What a simple but appropriate image of God’s restorative work in our lives! How many times have you found yourself down on the ground, unable to stand under your own power and calling out in desperation for your Shepherd to help you back up? I know I’ve found myself there more times than I would care to admit. Yet, the simple and enduring promise is there: “He restores my soul.” When I am tired or beaten down by sin or simply life in this world, when I am discouraged or lost as to which way to go, my Shepherd is right there waiting for me to turn to Him – to trust in Him – so that He might restore my soul and lead me in the ways of righteousness.

     He restores my soul from the stain of sin. – Isaiah 1:18; Acts 22:16

     He restores my soul from the weariness of this life. – Matthew 11:28-30

     He restores my soul with a hope of eternal life with Him. – 2 Corinthians 4:16-5:8

It’s important to remember, though, that He restores my soul with the intent that I follow His lead in the paths of righteousness. If there are paths of righteousness, there are also paths of unrighteousness (Matthew 7:13-14). Proverbs 14:12 says, “There is a way that seems right to a man, but its end is the way of death.” Jeremiah 10:23 adds, “O Lord, I know the way of man is not in himself; it is not in man who walks to direct his own steps.” It’s quite clear from these passages that I am not able to determine on my own which paths are ones of righteousness and which are ones of unrighteousness. Yet, this is exactly what we try to do so often, isn’t it? This is how we get into trouble in the first place! 

All we like sheep have gone astray; we have turned, every one, to his own way; and the Lord has laid on Him the iniquity of us all.” (Isaiah 53:6)

We tried to choose our own paths and found ourselves hopelessly mired in the pits of sin. We were that cast sheep, crying out for help. And Jesus suffered and died so that He could offer us the restoration we so desperately needed. And He continues to offer restoration to those who fall but cry out for His help. So why then would we not gladly follow His lead in the paths of righteousness? We have His word (Romans 1:16-17; 2 Timothy 3:16-17) and His example (1 Peter 2:21-24) to follow. Let us be diligent to follow faithfully!

Who Himself bore our sins in His own body on the tree, that we, having died to sins, might live for righteousness – by whose stripes you were healed. For you were like sheep going astray, but have now returned to the Shepherd and Overseer of your souls.” (1 Peter 2:24-25)
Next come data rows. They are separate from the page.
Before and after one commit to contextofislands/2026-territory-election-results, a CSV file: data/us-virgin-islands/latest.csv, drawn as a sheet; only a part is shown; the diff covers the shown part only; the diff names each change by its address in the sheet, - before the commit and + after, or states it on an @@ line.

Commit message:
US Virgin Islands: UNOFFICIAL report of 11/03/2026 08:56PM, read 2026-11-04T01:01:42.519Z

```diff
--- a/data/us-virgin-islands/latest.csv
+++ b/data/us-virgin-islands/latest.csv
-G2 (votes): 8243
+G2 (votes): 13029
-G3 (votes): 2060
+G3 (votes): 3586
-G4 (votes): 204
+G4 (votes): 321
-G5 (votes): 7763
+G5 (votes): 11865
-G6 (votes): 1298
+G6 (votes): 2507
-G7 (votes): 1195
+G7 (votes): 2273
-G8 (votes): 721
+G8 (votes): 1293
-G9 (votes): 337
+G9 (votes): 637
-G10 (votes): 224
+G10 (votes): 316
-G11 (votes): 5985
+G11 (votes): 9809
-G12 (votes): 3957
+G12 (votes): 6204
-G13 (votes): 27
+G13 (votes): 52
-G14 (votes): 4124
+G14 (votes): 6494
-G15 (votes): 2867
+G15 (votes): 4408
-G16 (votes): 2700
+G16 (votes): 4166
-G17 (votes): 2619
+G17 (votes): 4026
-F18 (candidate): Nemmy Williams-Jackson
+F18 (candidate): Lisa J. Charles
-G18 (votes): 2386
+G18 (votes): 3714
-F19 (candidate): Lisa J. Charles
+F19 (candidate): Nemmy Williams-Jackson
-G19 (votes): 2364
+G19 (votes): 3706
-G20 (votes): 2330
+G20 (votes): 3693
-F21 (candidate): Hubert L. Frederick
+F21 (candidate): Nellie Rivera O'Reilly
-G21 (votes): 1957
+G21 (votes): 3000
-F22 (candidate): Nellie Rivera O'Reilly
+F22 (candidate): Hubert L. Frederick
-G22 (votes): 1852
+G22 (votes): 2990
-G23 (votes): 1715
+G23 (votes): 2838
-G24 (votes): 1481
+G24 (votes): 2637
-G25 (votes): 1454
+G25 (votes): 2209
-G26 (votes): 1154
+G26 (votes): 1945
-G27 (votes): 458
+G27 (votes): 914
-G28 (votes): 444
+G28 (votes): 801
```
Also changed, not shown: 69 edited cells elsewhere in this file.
Thanks for stopping by!

~Erin~

Scripture taken from the New King James Version®. Copyright © 1982 by Thomas Nelson, Inc. Used by permission. All rights reserved.
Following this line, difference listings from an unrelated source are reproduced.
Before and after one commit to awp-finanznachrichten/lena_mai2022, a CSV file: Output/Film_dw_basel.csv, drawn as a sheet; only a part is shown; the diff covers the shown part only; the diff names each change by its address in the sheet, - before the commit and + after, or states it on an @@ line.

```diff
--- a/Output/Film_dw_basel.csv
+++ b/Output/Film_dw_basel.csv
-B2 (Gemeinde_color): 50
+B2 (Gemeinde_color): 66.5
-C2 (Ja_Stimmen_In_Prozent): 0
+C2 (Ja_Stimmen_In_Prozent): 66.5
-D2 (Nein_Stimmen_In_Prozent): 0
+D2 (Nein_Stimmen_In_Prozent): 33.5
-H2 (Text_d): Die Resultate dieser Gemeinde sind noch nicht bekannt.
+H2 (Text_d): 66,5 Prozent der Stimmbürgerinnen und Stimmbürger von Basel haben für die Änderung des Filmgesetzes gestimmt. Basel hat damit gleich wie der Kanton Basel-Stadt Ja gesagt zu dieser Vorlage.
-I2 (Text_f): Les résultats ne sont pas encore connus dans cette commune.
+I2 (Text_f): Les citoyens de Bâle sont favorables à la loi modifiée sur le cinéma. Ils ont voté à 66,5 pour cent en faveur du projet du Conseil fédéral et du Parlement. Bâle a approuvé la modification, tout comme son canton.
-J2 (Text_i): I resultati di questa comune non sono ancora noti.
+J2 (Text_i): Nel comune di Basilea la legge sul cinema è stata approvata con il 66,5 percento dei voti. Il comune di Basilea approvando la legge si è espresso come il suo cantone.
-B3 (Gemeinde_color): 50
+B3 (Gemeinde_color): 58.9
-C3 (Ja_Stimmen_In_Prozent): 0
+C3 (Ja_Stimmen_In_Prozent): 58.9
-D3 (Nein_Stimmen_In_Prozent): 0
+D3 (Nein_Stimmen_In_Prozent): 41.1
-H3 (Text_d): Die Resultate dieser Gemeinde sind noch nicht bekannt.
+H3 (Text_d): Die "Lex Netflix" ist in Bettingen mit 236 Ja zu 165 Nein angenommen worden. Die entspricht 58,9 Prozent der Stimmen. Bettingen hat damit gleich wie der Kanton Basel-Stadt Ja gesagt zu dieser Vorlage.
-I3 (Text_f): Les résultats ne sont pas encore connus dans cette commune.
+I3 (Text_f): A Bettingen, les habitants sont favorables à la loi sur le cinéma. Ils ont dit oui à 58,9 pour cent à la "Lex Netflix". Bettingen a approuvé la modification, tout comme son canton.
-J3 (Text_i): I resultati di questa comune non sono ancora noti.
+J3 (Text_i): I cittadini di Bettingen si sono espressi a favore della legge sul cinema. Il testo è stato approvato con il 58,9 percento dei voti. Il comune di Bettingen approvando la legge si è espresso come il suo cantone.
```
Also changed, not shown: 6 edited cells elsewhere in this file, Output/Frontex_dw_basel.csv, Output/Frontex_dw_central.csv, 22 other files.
Monday, August 18, 2014

Psalm 23:2 – Green Pastures & Still Waters

He makes me to lie down in green pastures; He leads me beside the still waters.” (Psalm 23:2)

As was said in the last post, the rest of Psalm 23 expands on the basic truth stated in verse 1, “The Lord is my Shepherd; I shall not want.” For all those sheep who submit themselves to the loving care of the Good Shepherd, the blessings are bountiful and beyond compare. Here in verse 2, the focus is on the abundance and the superior quality of the sustenance that the Lord provides to His sheep. How great a blessing is it that our Lord does not just make provision but that He provides the very best!
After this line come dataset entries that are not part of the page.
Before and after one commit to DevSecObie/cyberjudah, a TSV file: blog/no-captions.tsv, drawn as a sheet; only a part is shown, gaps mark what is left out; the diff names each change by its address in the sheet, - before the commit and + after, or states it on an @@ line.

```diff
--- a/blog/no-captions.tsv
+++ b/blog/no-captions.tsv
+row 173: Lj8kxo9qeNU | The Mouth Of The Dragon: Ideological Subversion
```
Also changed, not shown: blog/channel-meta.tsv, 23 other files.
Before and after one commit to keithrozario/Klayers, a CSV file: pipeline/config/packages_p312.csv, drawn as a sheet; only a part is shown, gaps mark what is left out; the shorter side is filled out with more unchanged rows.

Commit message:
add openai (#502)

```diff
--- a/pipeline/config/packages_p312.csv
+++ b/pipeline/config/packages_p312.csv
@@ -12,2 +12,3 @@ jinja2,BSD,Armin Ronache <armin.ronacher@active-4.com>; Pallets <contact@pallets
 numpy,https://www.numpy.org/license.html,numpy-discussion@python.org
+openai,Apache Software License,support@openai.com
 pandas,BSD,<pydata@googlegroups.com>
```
In his book, Mr. Keller points out that the best areas for sheep are typically dry and semi-arid and that green pastures would require a lot of diligence to build up and maintain. Likewise, it would take some effort to either find or create such a good watering hole for the sheep. This is especially important since sheep, without guidance to a good water source, would simply find their own, quenching their thirst at polluted and parasite-infested watering holes and often ending up sick.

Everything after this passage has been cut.